(Records supplied)

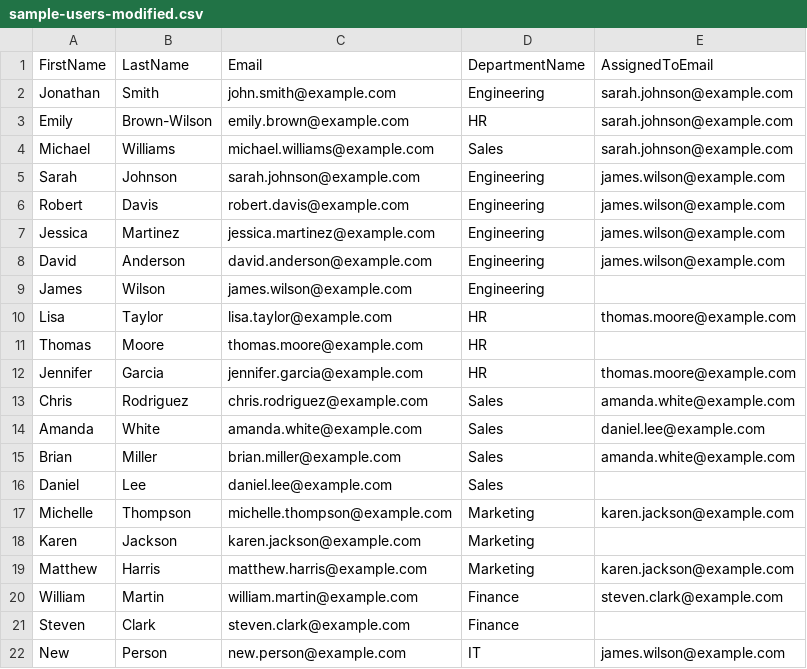
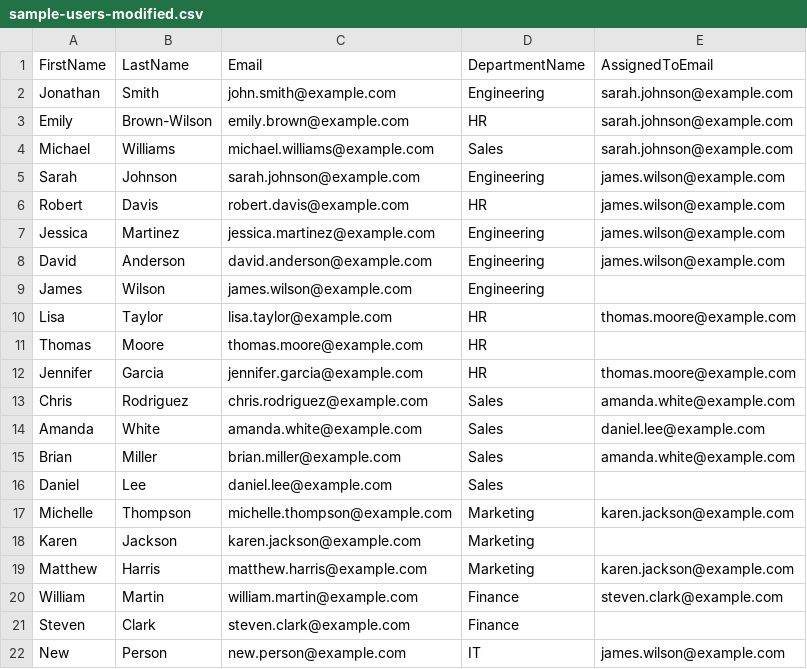
Before and after one commit to nastase1/sync-app-26, a CSV file: sample-users-modified.csv, drawn as a sheet.

Commit message:
[chore]: fixed the importing csv file operation and modified .gitignore file.

```diff
--- a/sample-users-modified.csv
+++ b/sample-users-modified.csv
@@ -5,3 +5,3 @@ Michael,Williams,michael.williams@example.com,Sales,sarah.johnson@example.com
 Sarah,Johnson,sarah.johnson@example.com,Engineering,james.wilson@example.com
-Robert,Davis,robert.davis@example.com,Engineering,james.wilson@example.com
+Robert,Davis,robert.davis@example.com,HR,james.wilson@example.com
 Jessica,Martinez,jessica.martinez@example.com,Engineering,james.wilson@example.com
```
Also changed, not shown: 36 other files.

(End Records supplied)

**Task directions:**
Across the listing above, find all lines where the word "wilson" is present and copy them.

**Task solution:**
 Sarah,Johnson,sarah.johnson@example.com,Engineering,james.wilson@example.com
-Robert,Davis,robert.davis@example.com,Engineering,james.wilson@example.com
+Robert,Davis,robert.davis@example.com,HR,james.wilson@example.com
 Jessica,Martinez,jessica.martinez@example.com,Engineering,james.wilson@example.com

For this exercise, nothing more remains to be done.